August 11, 1982


The opinion of the court was delivered by: Prentice H. Marshall, District Judge.


This case comes to us on the motion of the defendants, the Federal Bureau of Investigation ("FBI") and Department of Justice, for a stay pending appeal of our order issued April 6, 1982. See Antonelli v. Federal Bureau of Investigation, 536 F. Supp. 568 (N.D.Ill. 1982). Plaintiff's complaint is a consolidation of thirty-six separate suits brought by plaintiff against the FBI for failure to respond to requests brought pursuant to the Freedom of Information Act ("FOIA"), 5 U.S.C. § 552 (1976). In our opinion of April 6 we granted defendants' motion for summary judgment with respect to counts 6, 10, 11, 13, 16, 17 and 36. We also granted defendants' motions for summary judgment as to counts 15, 25, 26 and 28, but without prejudice, and permitted plaintiff to voluntarily dismiss counts 18, 22, 29 and 32. We granted plaintiff's cross motion for summary judgment on count 1. Finally, with respect to counts 2, 3, 7, 8, 19, 30 and 31 we denied both motions for summary judgment and ordered defendant to respond by citing any exemptions under the FOIA within thirty days. Defendants now seek a stay for purposes of appeal only with respect to the last group of claims.

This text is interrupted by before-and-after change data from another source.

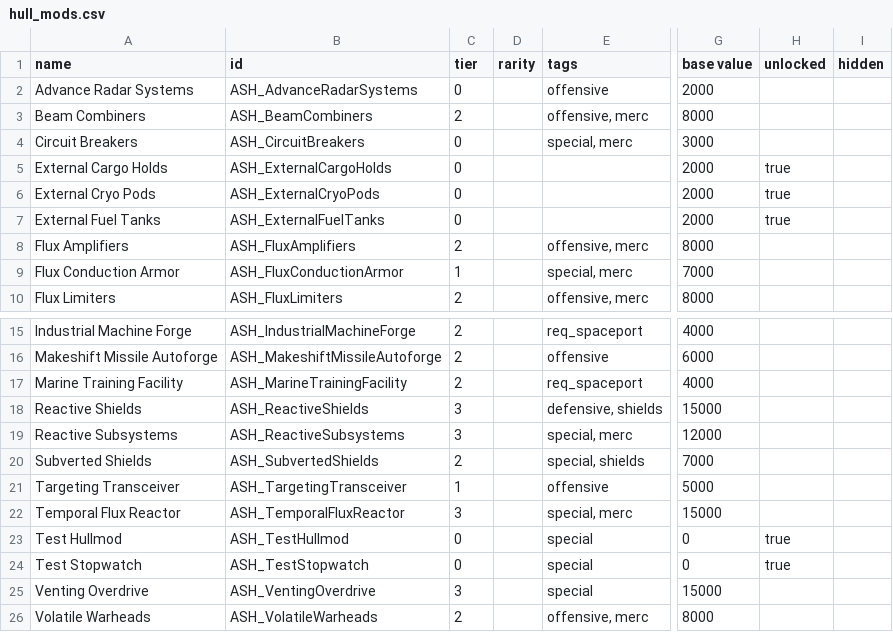
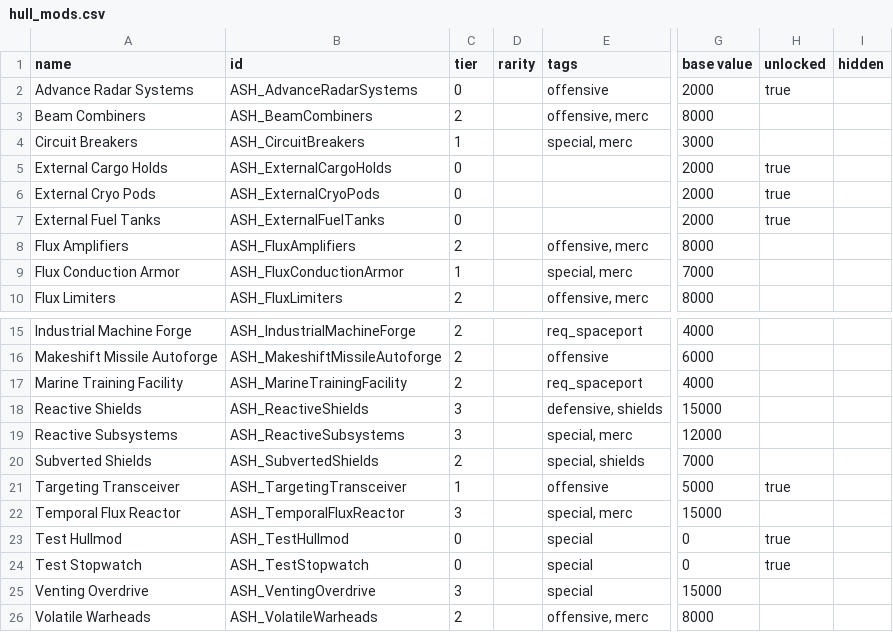
Before and after one commit to AudaxLudos/aptly-simple-hullmods, a CSV file: data/hullmods/hull_mods.csv, drawn as a sheet; only a part is shown, gaps mark what is left out; the diff names each change by its address in the sheet, - before the commit and + after, or states it on an @@ line.

```diff
--- a/data/hullmods/hull_mods.csv
+++ b/data/hullmods/hull_mods.csv
-H2 (unlocked): (empty)
+H2 (unlocked): true
-C4 (tier): 0
+C4 (tier): 1
-H21 (unlocked): (empty)
+H21 (unlocked): true
```
Also changed, not shown: 2 other files.
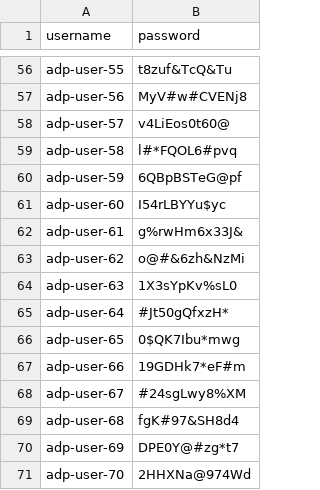
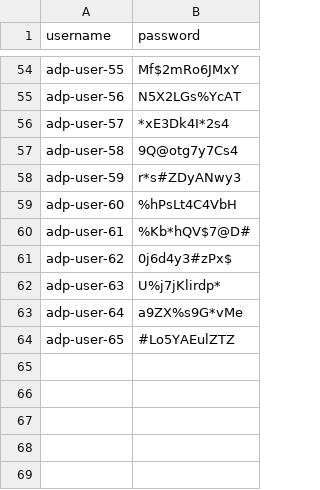
Before and after one commit to optoshon/adp_applied_agent_engineering_lab_pack, a CSV file: cohort_user_passwords.csv, drawn as a sheet; only a part is shown, gaps mark what is left out; removed rows and columns are numbered as before the commit, all else as after; the diff covers the shown part only; the diff names each change by its address in the sheet, - before the commit and + after, or states it on an @@ line.

```diff
--- a/cohort_user_passwords.csv
+++ b/cohort_user_passwords.csv
-B54 (password): t8zuf&TcQ&Tu
+B54 (password): Mf$2mRo6JMxY
-B55 (password): MyV#w#CVENj8
+B55 (password): N5X2LGs%YcAT
-B56 (password): v4LiEos0t60@
+B56 (password): *xE3Dk4I*2s4
-B57 (password): l#*FQOL6#pvq
+B57 (password): 9Q@otg7y7Cs4
-B58 (password): 6QBpBSTeG@pf
+B58 (password): r*s#ZDyANwy3
-B59 (password): I54rLBYYu$yc
+B59 (password): %hPsLt4C4VbH
-B60 (password): g%rwHm6x33J&
+B60 (password): %Kb*hQV$7@D#
-B61 (password): o@#&6zh&NzMi
+B61 (password): 0j6d4y3#zPx$
-B62 (password): 1X3sYpKv%sL0
+B62 (password): U%j7jKlirdp*
-B63 (password): #Jt50gQfxzH*
+B63 (password): a9ZX%s9G*vMe
-B64 (password): 0$QK7Ibu*mwg
+B64 (password): #Lo5YAEulZTZ
-row 67: adp-user-66 | 19GDHk7*eF#m
-row 68: adp-user-67 | #24sgLwy8%XM
-row 69: adp-user-68 | fgK#97&SH8d4
-row 70: adp-user-69 | DPE0Y@#zg*t7
-row 71: adp-user-70 | 2HHXNa@974Wd
```
Also changed, not shown: 2 removed rows and 52 edited cells elsewhere in this file.
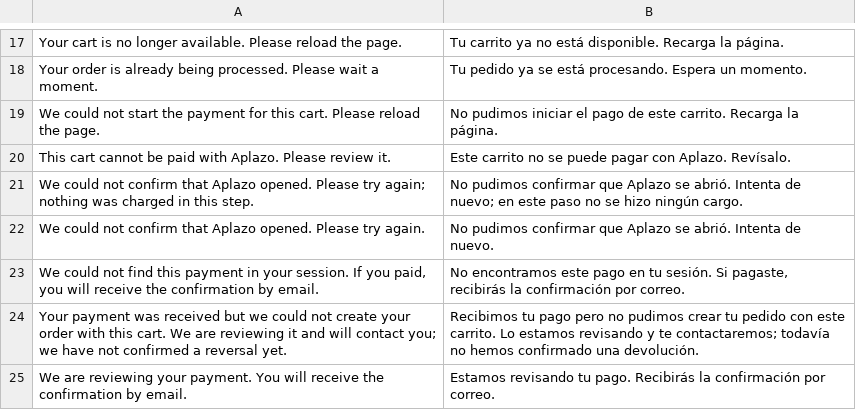
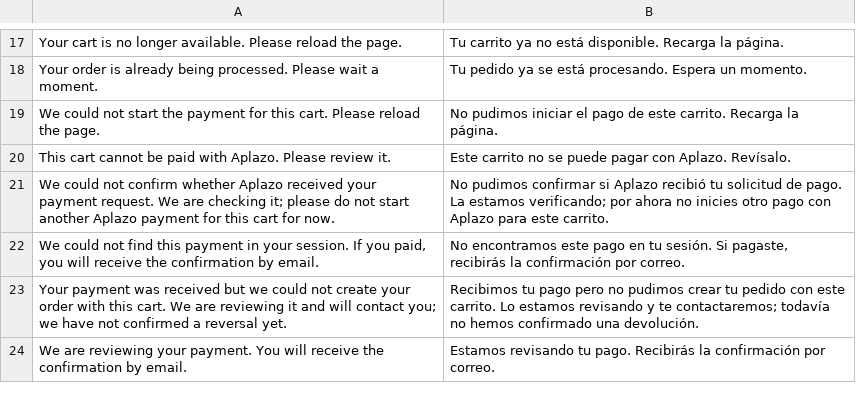
Before and after one commit to aplazo/php.aplazo-magento-2-payment-gateway, a CSV file: i18n/es_MX.csv, drawn as a sheet; only a part is shown, gaps mark what is left out.

```diff
--- a/i18n/es_MX.csv
+++ b/i18n/es_MX.csv
@@ -20,4 +20,3 @@
 "This cart cannot be paid with Aplazo. Please review it.","Este carrito no se puede pagar con Aplazo. Revísalo."
-"We could not confirm that Aplazo opened. Please try again; nothing was charged in this step.","No pudimos confirmar que Aplazo se abrió. Intenta de nuevo; en este paso no se hizo ningún cargo."
-"We could not confirm that Aplazo opened. Please try again.","No pudimos confirmar que Aplazo se abrió. Intenta de nuevo."
+"We could not confirm whether Aplazo received your payment request. We are checking it; please do not start another Aplazo payment for this cart for now.","No pudimos confirmar si Aplazo recibió tu solicitud de pago. La estamos verificando; por ahora no inicies otro pago con Aplazo para este carrito."
 "We could not find this payment in your session. If you paid, you will receive the confirmation by email.","No encontramos este pago en tu sesión. Si pagaste, recibirás la confirmación por correo."
```
Also changed, not shown: 12 other files.
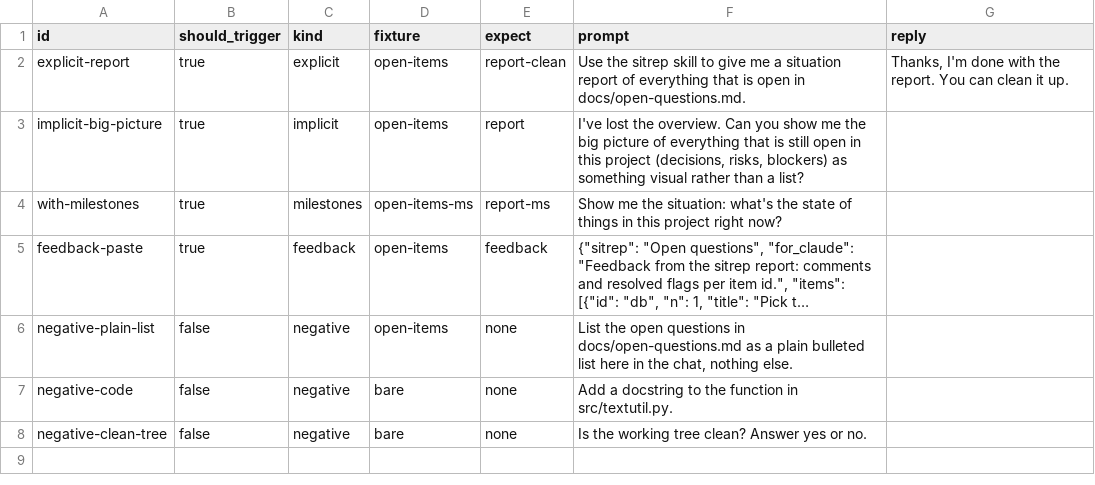
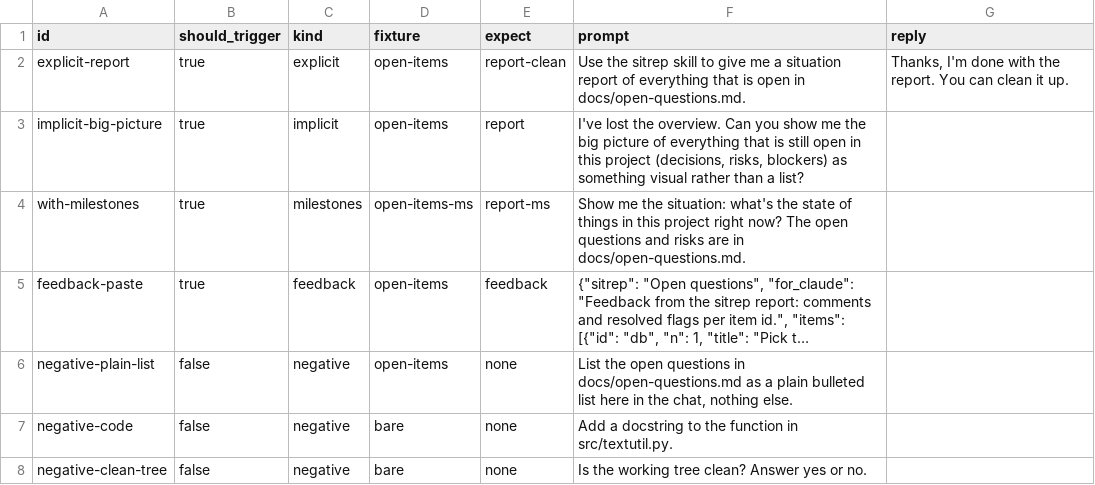
Before and after one commit to ondrasek/ondrasek-skills, a CSV file: evals/sitrep/cases/cases.csv, drawn as a sheet; long unchanged cells end in …; the diff names each change by its address in the sheet, - before the commit and + after, or states it on an @@ line.

```diff
--- a/evals/sitrep/cases/cases.csv
+++ b/evals/sitrep/cases/cases.csv
-F4 (prompt): …right now?
+F4 (prompt): …right now? The open questions and risks are in docs/open-questions.md.
```
Also changed, not shown: 2 other files.
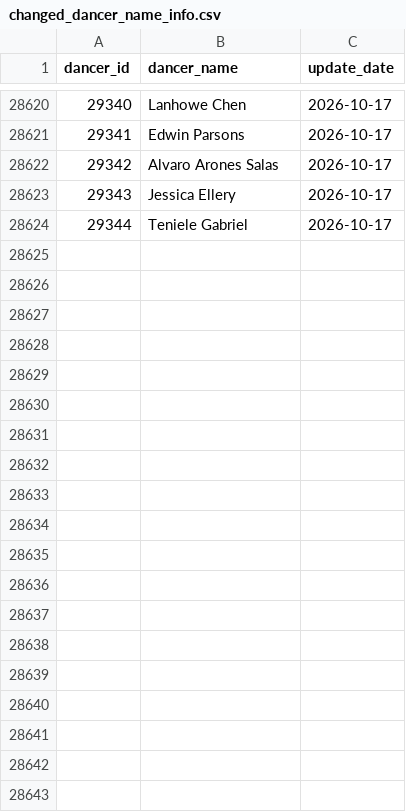
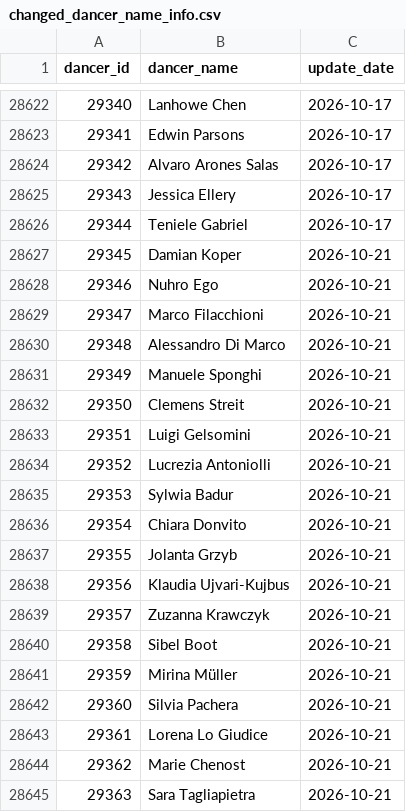
Before and after one commit to zlat1109/wsdc-data-pipeline, a CSV file: data/changed_dancer_name_info.csv, drawn as a sheet; only a part is shown, gaps mark what is left out; the diff covers the shown part only; the diff names each change by its address in the sheet, - before the commit and + after, or states it on an @@ line.

```diff
--- a/data/changed_dancer_name_info.csv
+++ b/data/changed_dancer_name_info.csv
+row 28627: 29345 | Damian Koper | 2026-10-21
+row 28628: 29346 | Nuhro Ego | 2026-10-21
+row 28629: 29347 | Marco Filacchioni | 2026-10-21
+row 28630: 29348 | Alessandro Di Marco | 2026-10-21
+row 28631: 29349 | Manuele Sponghi | 2026-10-21
+row 28632: 29350 | Clemens Streit | 2026-10-21
+row 28633: 29351 | Luigi Gelsomini | 2026-10-21
+row 28634: 29352 | Lucrezia Antoniolli | 2026-10-21
+row 28635: 29353 | Sylwia Badur | 2026-10-21
+row 28636: 29354 | Chiara Donvito | 2026-10-21
+row 28637: 29355 | Jolanta Grzyb | 2026-10-21
+row 28638: 29356 | Klaudia Ujvari-Kujbus | 2026-10-21
+row 28639: 29357 | Zuzanna Krawczyk | 2026-10-21
+row 28640: 29358 | Sibel Boot | 2026-10-21
+row 28641: 29359 | Mirina Müller | 2026-10-21
+row 28642: 29360 | Silvia Pachera | 2026-10-21
+row 28643: 29361 | Lorena Lo Giudice | 2026-10-21
+row 28644: 29362 | Marie Chenost | 2026-10-21
+row 28645: 29363 | Sara Tagliapietra | 2026-10-21
```
Also changed, not shown: 40 added rows elsewhere in this file, data/dancer_transitions.csv, data/divisional_structure.csv, 16 other files.
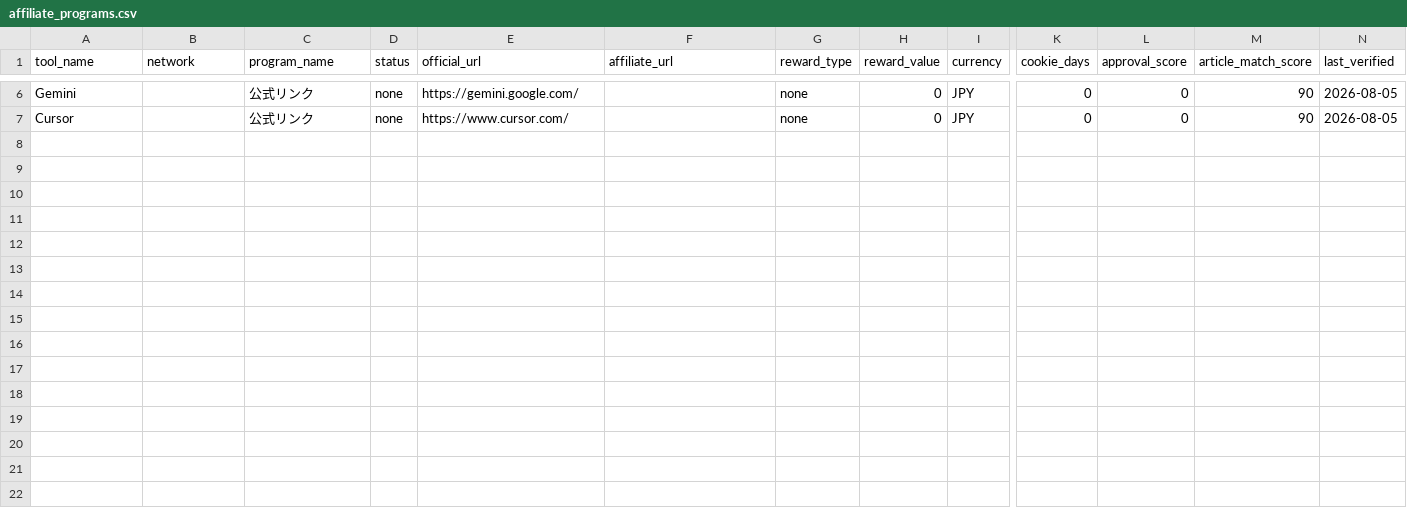
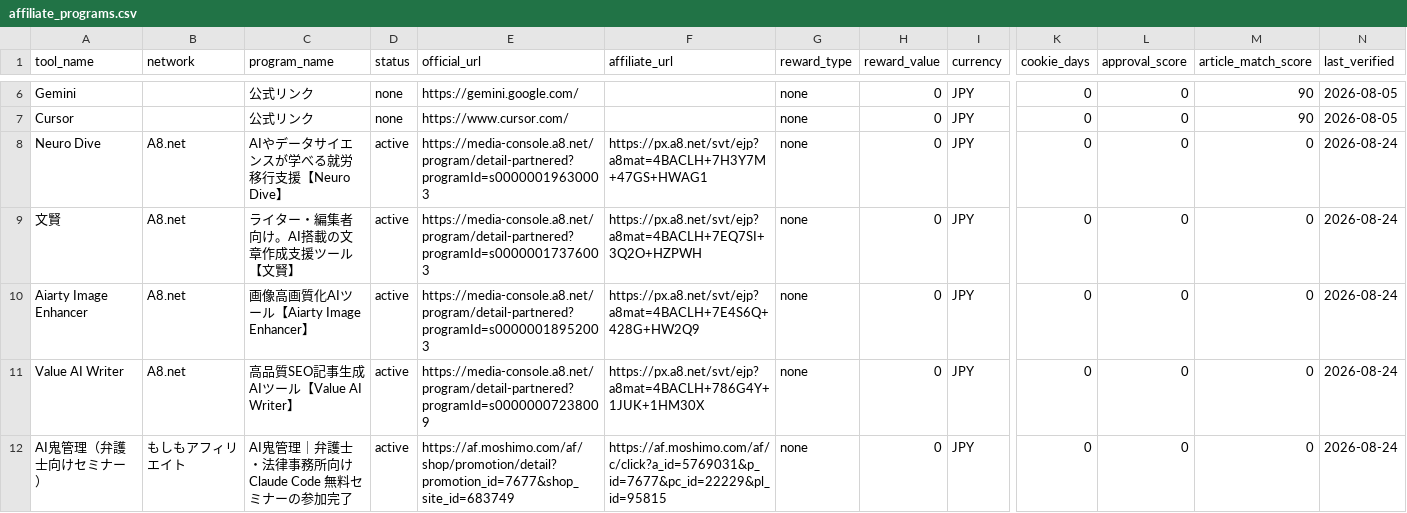
Before and after one commit to Alsivo/website, a CSV file: atlas/data/affiliate_programs.csv, drawn as a sheet; only a part is shown, gaps mark what is left out; rows hold the shown columns only; the diff covers the shown part only; the diff names each change by its address in the sheet, - before the commit and + after, or states it on an @@ line.

Commit message:
Add affiliate CSV import and responsive ad support

```diff
--- a/atlas/data/affiliate_programs.csv
+++ b/atlas/data/affiliate_programs.csv
+row 8: Neuro Dive | A8.net | AIやデータサイエンスが学べる就労移行支援【Neuro Dive】 | active | https://media-console.a8.net/program/detail-partnered?programId=s00000019630003 | https://px.a8.net/svt/ejp?a8mat=4BACLH+7H3Y7M+47GS+HWAG1 | none | 0 | JPY | 0 | 0 | 0 | 2026-08-24
+row 9: 文賢 | A8.net | ライター・編集者向け。AI搭載の文章作成支援ツール【文賢】 | active | https://media-console.a8.net/program/detail-partnered?programId=s00000017376003 | https://px.a8.net/svt/ejp?a8mat=4BACLH+7EQ7SI+3Q2O+HZPWH | none | 0 | JPY | 0 | 0 | 0 | 2026-08-24
+row 10: Aiarty Image Enhancer | A8.net | 画像高画質化AIツール【Aiarty Image Enhancer】 | active | https://media-console.a8.net/program/detail-partnered?programId=s00000018952003 | https://px.a8.net/svt/ejp?a8mat=4BACLH+7E4S6Q+428G+HW2Q9 | none | 0 | JPY | 0 | 0 | 0 | 2026-08-24
+row 11: Value AI Writer | A8.net | 高品質SEO記事生成AIツール【Value AI Writer】 | active | https://media-console.a8.net/program/detail-partnered?programId=s00000007238009 | https://px.a8.net/svt/ejp?a8mat=4BACLH+786G4Y+1JUK+1HM30X | none | 0 | JPY | 0 | 0 | 0 | 2026-08-24
+row 12: AI鬼管理（弁護士向けセミナー） | もしもアフィリエイト | AI鬼管理｜弁護士・法律事務所向け Claude Code 無料セミナーの参加完了 | active | https://af.moshimo.com/af/shop/promotion/detail?promotion_id=7677&shop_site_id=683749 | https://af.moshimo.com/af/c/click?a_id=5769031&p_id=7677&pc_id=22229&pl_id=95815 | none | 0 | JPY | 0 | 0 | 0 | 2026-08-24
```
Also changed, not shown: 5 added rows elsewhere in this file, 18 other files.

The factors to be considered on a request for a stay pending appeal are (1) whether appellant has made a showing of likelihood of success on appeal, (2) whether appellant has demonstrated a likelihood of irreparable injury absent a stay, (3) whether a stay would substantially harm other parties to the litigation and (4) where the public interest lies. Adams v. Walker, 488 F.2d 1064 (7th Cir. 1973) (citing Miltenberger v. Chesapeake & Ohio Railroad, 450 F.2d 971, 974 (4th Cir. 1971)).

The government has cited new authority in support of its motion. See Defendants' Motion for Stay Pending Appeal ¶ 4. Furthermore, we have discovered significant additional authority on the questions at issue here which the government did not cite but which we believe warrants examination in the context of this case. In light of that authority, and the fact that appellants' likelihood of success on appeal is of prime import in determining whether a stay should be granted, see Adams v. Walker, 488 F.2d at 1065, we take this opportunity to offer some supplemental discussion on that portion of the opinion challenged by the government. We turn first, therefore, to defendants' likelihood of success on the merits of the appeal.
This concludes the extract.